### [Supplied information]
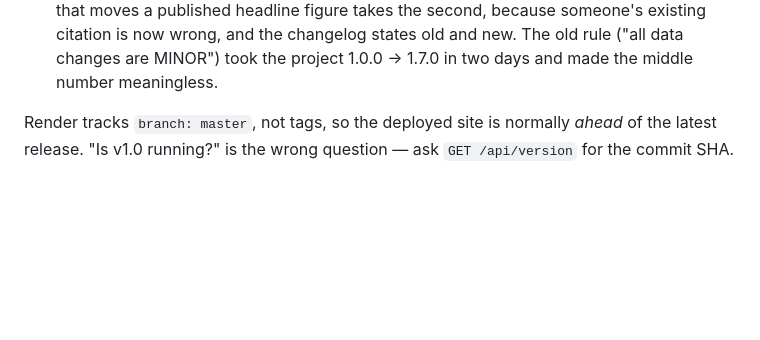
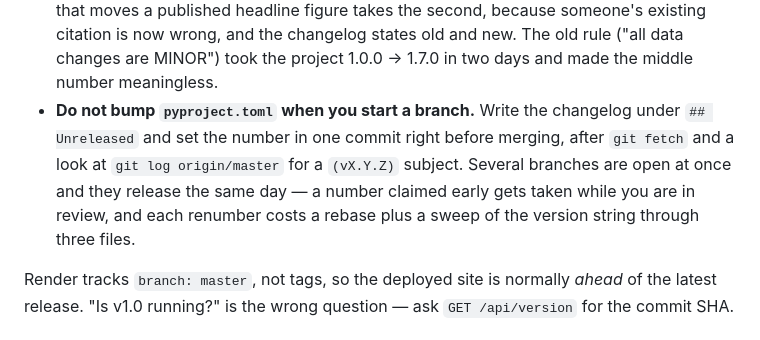
Before and after one commit to gmhoward9289-ops/counting-chicken-wings, a Markdown page: CLAUDE.md, the part around the change. GitHub-like rendering; blank space fills up the shorter version.

```diff
--- a/CLAUDE.md
+++ b/CLAUDE.md
@@ -85,6 +85,12 @@ Read `docs/VERSIONING.md` before touching a version. The two rules that catch pe
   because someone's existing citation is now wrong, and the changelog states old and new.
   The old rule ("all data changes are MINOR") took the project 1.0.0 → 1.7.0 in two days
   and made the middle number meaningless.
+- **Do not bump `pyproject.toml` when you start a branch.** Write the changelog under
+  `## Unreleased` and set the number in one commit right before merging, after
+  `git fetch` and a look at `git log origin/master` for a `(vX.Y.Z)` subject. Several
+  branches are open at once and they release the same day — a number claimed early gets
+  taken while you are in review, and each renumber costs a rebase plus a sweep of the
+  version string through three files.
 
 Render tracks `branch: master`, not tags, so the deployed site is normally *ahead* of the
 latest release. "Is v1.0 running?" is the wrong question — ask `GET /api/version` for the
```
Also changed, not shown: docs/VERSIONING.md (+45 -8 lines).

### [Description of the task]
Output the entries exactly and keep every picture out of them.

### [Exercise response]
Before and after one commit to gmhoward9289-ops/counting-chicken-wings, a Markdown page: CLAUDE.md, the part around the change. GitHub-like rendering; blank space fills up the shorter version.

```diff
--- a/CLAUDE.md
+++ b/CLAUDE.md
@@ -85,6 +85,12 @@ Read `docs/VERSIONING.md` before touching a version. The two rules that catch pe
   because someone's existing citation is now wrong, and the changelog states old and new.
   The old rule ("all data changes are MINOR") took the project 1.0.0 → 1.7.0 in two days
   and made the middle number meaningless.
+- **Do not bump `pyproject.toml` when you start a branch.** Write the changelog under
+  `## Unreleased` and set the number in one commit right before merging, after
+  `git fetch` and a look at `git log origin/master` for a `(vX.Y.Z)` subject. Several
+  branches are open at once and they release the same day — a number claimed early gets
+  taken while you are in review, and each renumber costs a rebase plus a sweep of the
+  version string through three files.
 
 Render tracks `branch: master`, not tags, so the deployed site is normally *ahead* of the
 latest release. "Is v1.0 running?" is the wrong question — ask `GET /api/version` for the
```
Also changed, not shown: docs/VERSIONING.md (+45 -8 lines).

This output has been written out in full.